[vi] Ziliak, J. & Gunderson, C. (2009, September). Senior Hunger in the United States: Differences across states and rural and urban areas. University of Kentucky Center for Poverty Research Special Reports. Retrieved October 7, 2010. http://www.ukcpr.org/Publications/seniorhungerfollowup.pdf[v] United States Department of Agriculture/Office of Analysis, Nutrition, and Evaluation. Elderly Participation and the Minimum Benefit. November 2002.
[vii] Wolfe WS, Frongillo EA, Valois P. Understanding the experience of food insecurity by elders suggests ways to improve its measurement. J. Nutr. 133:2762-2769, 2003.
[viii] DeNavas-Walt, Carmen, B.D. Proctor, J. Smith. U.S. Census Bureau. Income, Poverty, and Health Insurance Coverage in the United States: 2010. September 2011.
[ix] The Research Supplemental Poverty Measure: 2010. (2011). U.S. Census Bureau.
[xi] Ziliak, J. & Gunderson, C. (2009, September). Senior Hunger in the United States: Differences across states and rural and urban areas. University of Kentucky Center for Poverty Research Special Reports. Retrieved October 7, 2010. http://www.ukcpr.org/Publications/seniorhungerfollowup.pdf[v] United States Department of Agriculture/Office of Analysis, Nutrition, and Evaluation. Elderly Participation and the Minimum Benefit. November 2002.

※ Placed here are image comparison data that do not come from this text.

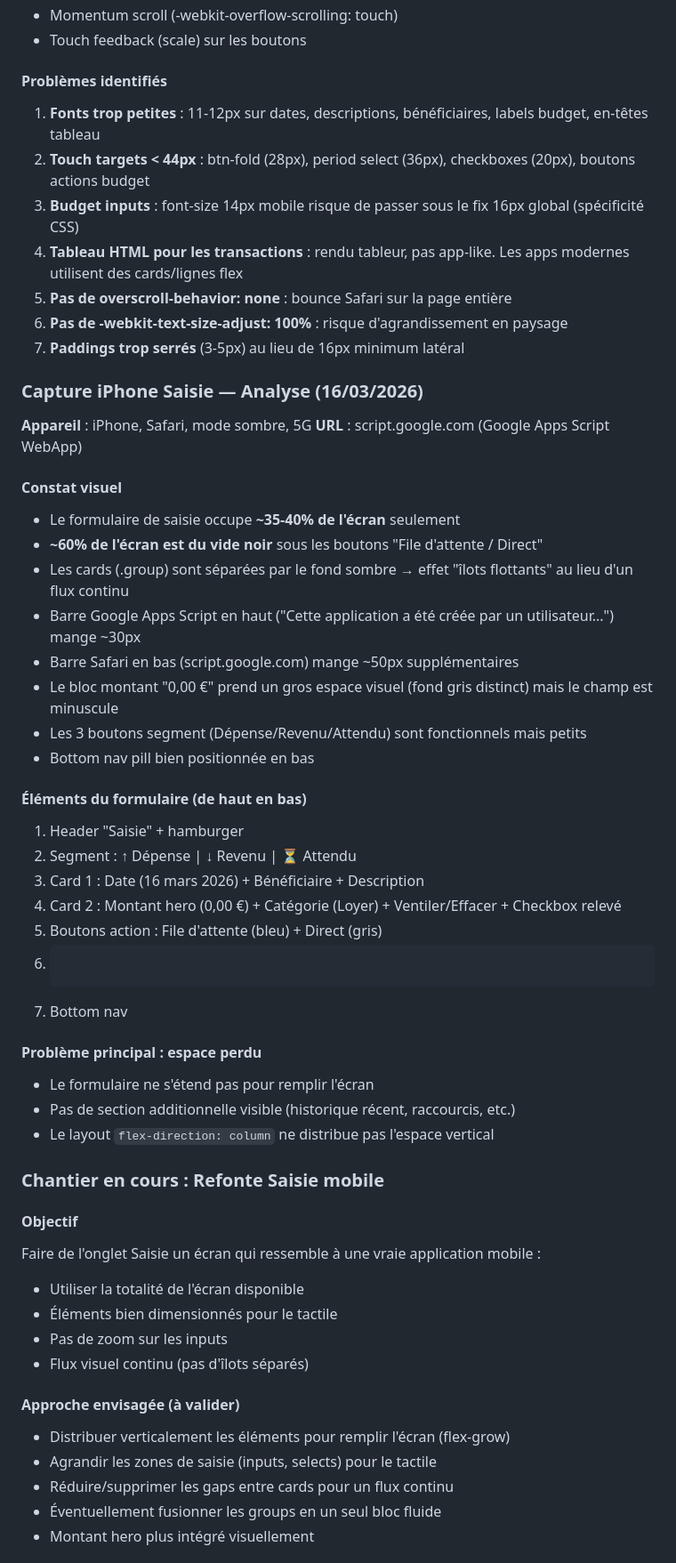
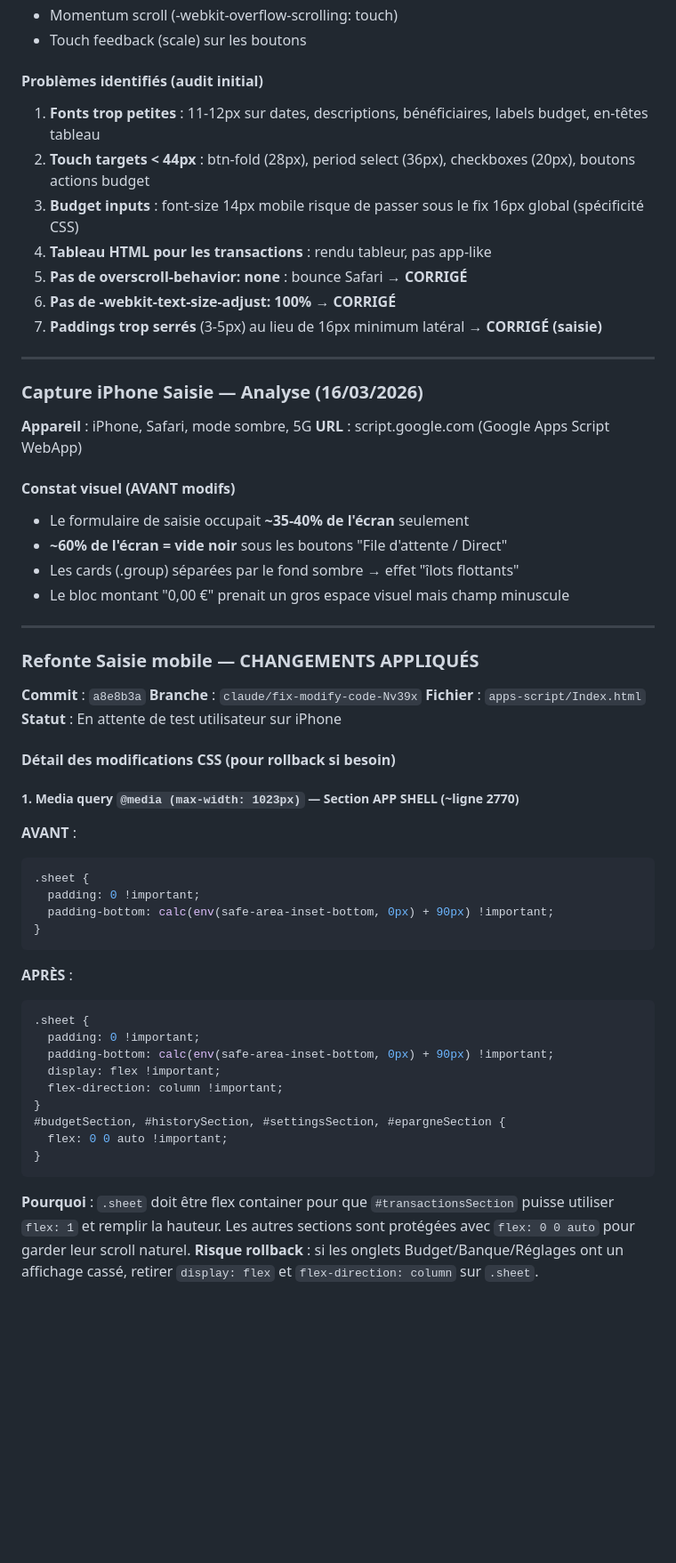
Before and after one commit to TheRizr31/wimm, a Markdown page: context/session-recap.md, the part around one of its changes. Shown at 89% size. Drawn GitHub-style; blank space fills up the shorter version.

````diff
--- a/context/session-recap.md
+++ b/context/session-recap.md
@@ -22,56 +25,59 @@
 - Momentum scroll (-webkit-overflow-scrolling: touch)
 - Touch feedback (scale) sur les boutons
 
-#### Problèmes identifiés
+#### Problèmes identifiés (audit initial)
 1. **Fonts trop petites** : 11-12px sur dates, descriptions, bénéficiaires, labels budget, en-têtes tableau
 2. **Touch targets < 44px** : btn-fold (28px), period select (36px), checkboxes (20px), boutons actions budget
 3. **Budget inputs** : font-size 14px mobile risque de passer sous le fix 16px global (spécificité CSS)
-4. **Tableau HTML pour les transactions** : rendu tableur, pas app-like. Les apps modernes utilisent des cards/lignes flex
-5. **Pas de overscroll-behavior: none** : bounce Safari sur la page entière
-6. **Pas de -webkit-text-size-adjust: 100%** : risque d'agrandissement en paysage
-7. **Paddings trop serrés** (3-5px) au lieu de 16px minimum latéral
+4. **Tableau HTML pour les transactions** : rendu tableur, pas app-like
+5. **Pas de overscroll-behavior: none** : bounce Safari → **CORRIGÉ**
+6. **Pas de -webkit-text-size-adjust: 100%** → **CORRIGÉ**
+7. **Paddings trop serrés** (3-5px) au lieu de 16px minimum latéral → **CORRIGÉ (saisie)**
+
+---
 
 ### Capture iPhone Saisie — Analyse (16/03/2026)
 
 **Appareil** : iPhone, Safari, mode sombre, 5G
 **URL** : script.google.com (Google Apps Script WebApp)
 
-#### Constat visuel
-- Le formulaire de saisie occupe **~35-40% de l'écran** seulement
-- **~60% de l'écran est du vide noir** sous les boutons "File d'attente / Direct"
-- Les cards (.group) sont séparées par le fond sombre → effet "îlots flottants" au lieu d'un flux continu
-- Barre Google Apps Script en haut ("Cette application a été créée par un utilisateur...") mange ~30px
-- Barre Safari en bas (script.google.com) mange ~50px supplémentaires
-- Le bloc montant "0,00 €" prend un gros espace visuel (fond gris distinct) mais le champ est minuscule
-- Les 3 boutons segment (Dépense/Revenu/Attendu) sont fonctionnels mais petits
-- Bottom nav pill bien positionnée en bas
+#### Constat visuel (AVANT modifs)
+- Le formulaire de saisie occupait **~35-40% de l'écran** seulement
+- **~60% de l'écran = vide noir** sous les boutons "File d'attente / Direct"
+- Les cards (.group) séparées par le fond sombre → effet "îlots flottants"
+- Le bloc montant "0,00 €" prenait un gros espace visuel mais champ minuscule
 
-#### Éléments du formulaire (de haut en bas)
-1. Header "Saisie" + hamburger
-2. Segment : ↑ Dépense | ↓ Revenu | ⏳ Attendu
-3. Card 1 : Date (16 mars 2026) + Bénéficiaire + Description
-4. Card 2 : Montant hero (0,00 €) + Catégorie (Loyer) + Ventiler/Effacer + Checkbox relevé
-5. Boutons action : File d'attente (bleu) + Direct (gris)
-6. ~~~ 60% vide ~~~
-7. Bottom nav
+---
 
-#### Problème principal : espace perdu
-- Le formulaire ne s'étend pas pour remplir l'écran
-- Pas de section additionnelle visible (historique récent, raccourcis, etc.)
-- Le layout `flex-direction: column` ne distribue pas l'espace vertical
+### Refonte Saisie mobile — CHANGEMENTS APPLIQUÉS
 
-### Chantier en cours : Refonte Saisie mobile
+**Commit** : `a8e8b3a`
+**Branche** : `claude/fix-modify-code-Nv39x`
+**Fichier** : `apps-script/Index.html`
+**Statut** : En attente de test utilisateur sur iPhone
 
-#### Objectif
-Faire de l'onglet Saisie un écran qui ressemble à une vraie application mobile :
-- Utiliser la totalité de l'écran disponible
-- Éléments bien dimensionnés pour le tactile
-- Pas de zoom sur les inputs
-- Flux visuel continu (pas d'îlots séparés)
+#### Détail des modifications CSS (pour rollback si besoin)
 
-#### Approche envisagée (à valider)
-- Distribuer verticalement les éléments pour remplir l'écran (flex-grow)
-- Agrandir les zones de saisie (inputs, selects) pour le tactile
-- Réduire/supprimer les gaps entre cards pour un flux continu
-- Éventuellement fusionner les groups en un seul bloc fluide
-- Montant hero plus intégré visuellement
+##### 1. Media query `@media (max-width: 1023px)` — Section APP SHELL (~ligne 2770)
+**AVANT** :
+```css
+.sheet {
+  padding: 0 !important;
+  padding-bottom: calc(env(safe-area-inset-bottom, 0px) + 90px) !important;
+}
+```
+**APRÈS** :
+```css
+.sheet {
+  padding: 0 !important;
+  padding-bottom: calc(env(safe-area-inset-bottom, 0px) + 90px) !important;
+  display: flex !important;
+  flex-direction: column !important;
+}
+#budgetSection, #historySection, #settingsSection, #epargneSection {
+  flex: 0 0 auto !important;
+}
+```
+**Pourquoi** : `.sheet` doit être flex container pour que `#transactionsSection` puisse utiliser `flex: 1` et remplir la hauteur. Les autres sections sont protégées avec `flex: 0 0 auto` pour garder leur scroll naturel.
+**Risque rollback** : si les onglets Budget/Banque/Réglages ont un affichage cassé, retirer `display: flex` et `flex-direction: column` sur `.sheet`.
+
````
Also changed, not shown: other parts of context/session-recap.md (+88 -9 lines).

[xii] Lee JS, Frongillo, Jr. EA. Nutritional and health consequences are associated with food insecurity among U.S. elderly persons. J. Nutr. 131: 1503-1509, 2001